Tucked away on W. 12th Street, between University Street and Fifth Avenue, is this French-inspired café that has been serving up the neighborhood’s creamiest café au laits for years.
Visitors to Ford’s Theatre immerse themselves in the life and death of Abraham Lincoln. Tours encompass the theatre, site of the assassination; the Petersen House, where the president died; the Center for Education and Leadership, which covers his legacy; and the newly renovated museum.
Just a few miles off the Coulee Corridor, this 640-acre park makes a great spot for a picnic, a boat ride on the freshwater reservoir, and, of course, the bird watching for which the area is known.
The terracotta-hued complex at this famous intersection is “ground zero” of Silver Lake hipsterdom.
There may be a bit of stair climbing involved, but the views from the hilltop park are some of the best in the city. To the South: a bowl of neighborhoods leads up to Sutro Tower on the horizon.
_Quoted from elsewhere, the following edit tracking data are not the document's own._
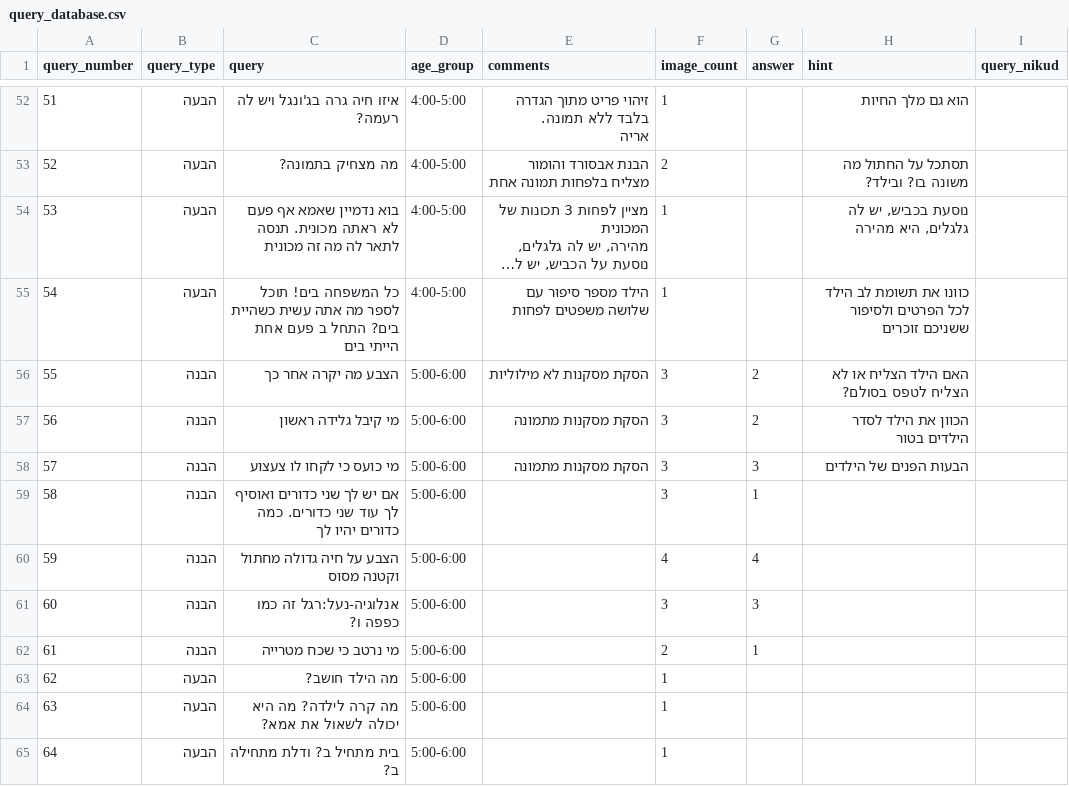
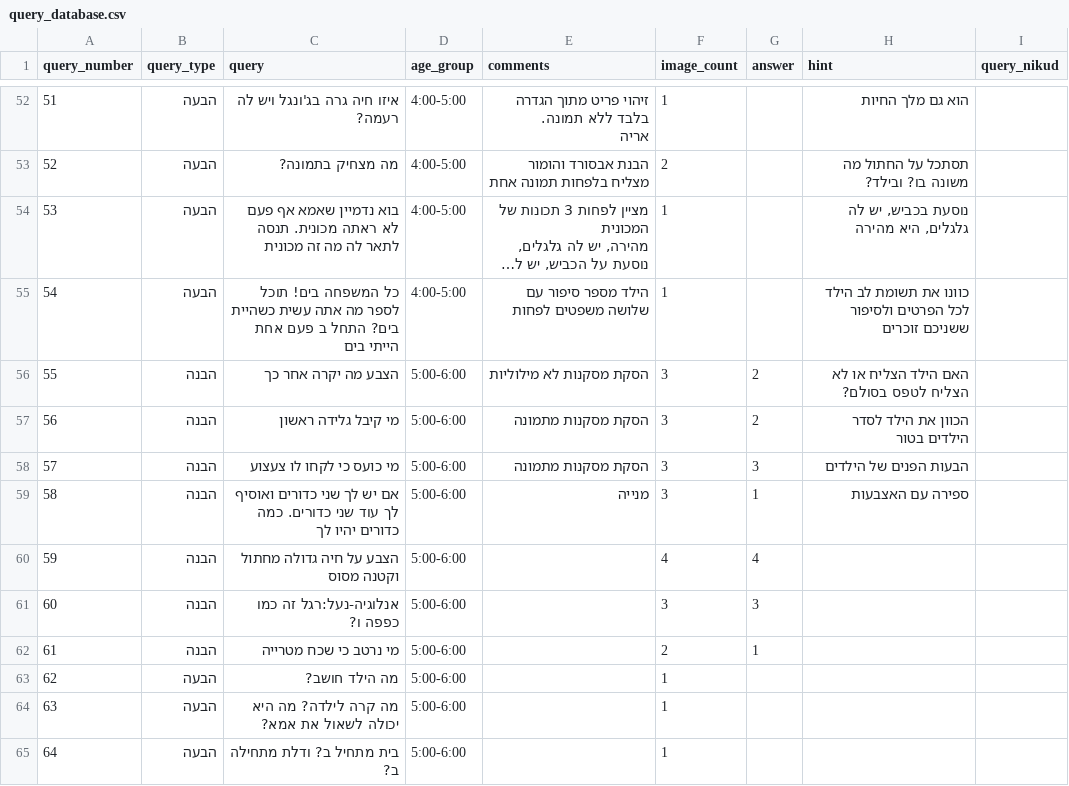
Before and after one commit to almoggiat/seeandsay-resources, a CSV file: query_database.csv, drawn as a sheet; only a part is shown, gaps mark what is left out; long unchanged cells end in ….

Commit message:
עדכון שאלה 58: אם יש לך שני כדורים ואוסיף לך עוד שני כדורים. כמה

```diff
--- a/query_database.csv
+++ b/query_database.csv
@@ -78,3 +78,3 @@ query_number,query_type,query,age_group,comments,image_count,answer,hint,query_n
 57,הבנה,מי כועס כי לקחו לו צעצוע,5:00-6:00,הסקת מסקנות מתמונה,3,3,הבעות הפנים של הילדים,
-58,הבנה,אם יש לך שני כדורים ואוסיף לך עוד שני כדורים. כמה כדורים יהיו לך,5:00-6:00,,3,1,,
+58,הבנה,אם יש לך שני כדורים ואוסיף לך עוד שני כדורים. כמה כדורים יהיו לך,5:00-6:00,מנייה,3,1,ספירה עם האצבעות ,
 59,הבנה,הצבע על חיה גדולה מחתול וקטנה מסוס,5:00-6:00,,4,4,,
```
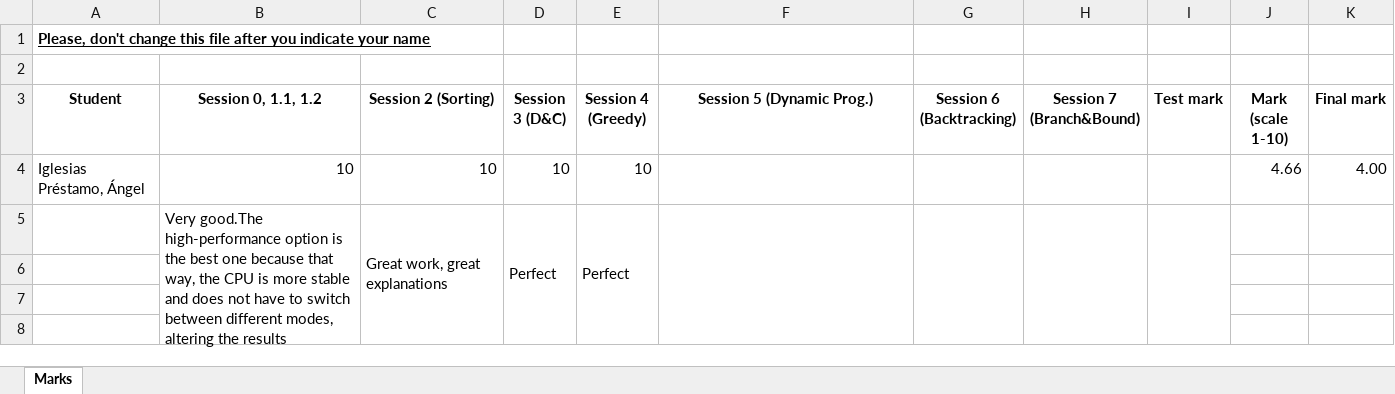
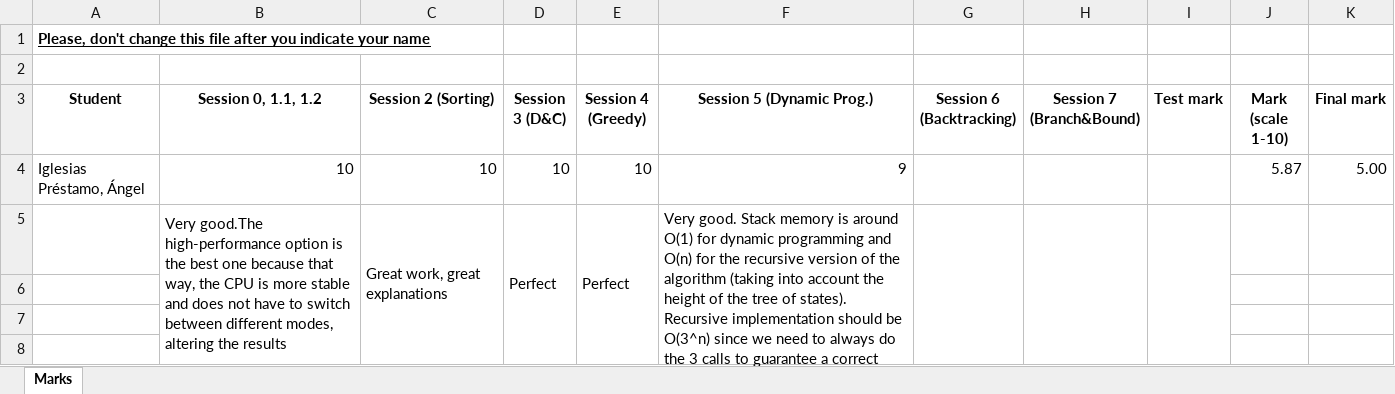
Before and after one commit to angelip2303/algorithmicsIglesiasPrestamoAngelUO270534, an Excel workbook: Marks.xlsx, sheet Marks, drawn as a sheet; only a part is shown; values as stored, in another font and other column widths than the file's, no borders; table styles not drawn; the diff names each change by its address in the sheet, - before the commit and + after, or states it on an @@ line.

Commit message:
Session 5: Dynamic Programming

```diff
--- a/Marks.xlsx (sheet Marks)
+++ b/Marks.xlsx (sheet Marks)
-F4 (Session 5 (Dynamic Prog.)): (empty)
+F4 (Session 5 (Dynamic Prog.)): 9
-J4 (Mark (scale 1-10)): 4.66
+J4 (Mark (scale 1-10)): 5.87
-K4 (Final mark): 4.00
+K4 (Final mark): 5.00
-F5 (Session 5 (Dynamic Prog.)): (empty)
+F5 (Session 5 (Dynamic Prog.)): Very good. Stack memory is around O(1) for dynamic programming and O(n) for the recursive version of the algorithm (taking into account the height of the tree of states). Recursive implementation should be O(3^n) since we need to always do the 3 calls to guarantee a correct solution.
```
To the North: a view of the Marina opens up to the Bay beyond.
Karaoke is more kicking with an enthusiastic audience, and the Mint certainly has one. The bonus: Lots of fans. The drawback: It often takes a long wait and a big tip to gain stage time.
This delightful nonprofit boutique sells fair-trade and eco-friendly clothing, jewelry, housewares, and foodstuffs from artisans in more than 60 countries. Pick up a recycled messenger rice bag made by artisans in Cambodia or a Tornillo wood platter made by Peruvian carvers.
A whiff of vanilla leads you to this cramped shotgun space. Workers deftly pull warm, golden discs off the spinning machines, then flip and fold them into fortune cookies.
Perched atop Telegraph Hill, this 1930s Art Moderne landmark is a dashingly romantic spot at sunset. It’s all fluted, ivory glamour on the outside; inside you’ll find period murals of city life. You can climb up to the observation deck, but the bay view from the ground is nearly as grand.
The airy, bright atmosphere of Greektown’s Atropolis is a welcome respite from the concrete of the city.
Founded in 1821 as the First Unitarian Church of Washington, the institution has a long history of supporting our nation’s biggest social issues, such as abolitionism, civil rights, women’s equality and, most recently, same-sex marriage.
The snug shop sells artisanal confections from all over the map, including designer bonbons from Arlington, Virginia, and pure cocoa bars from Madagascar.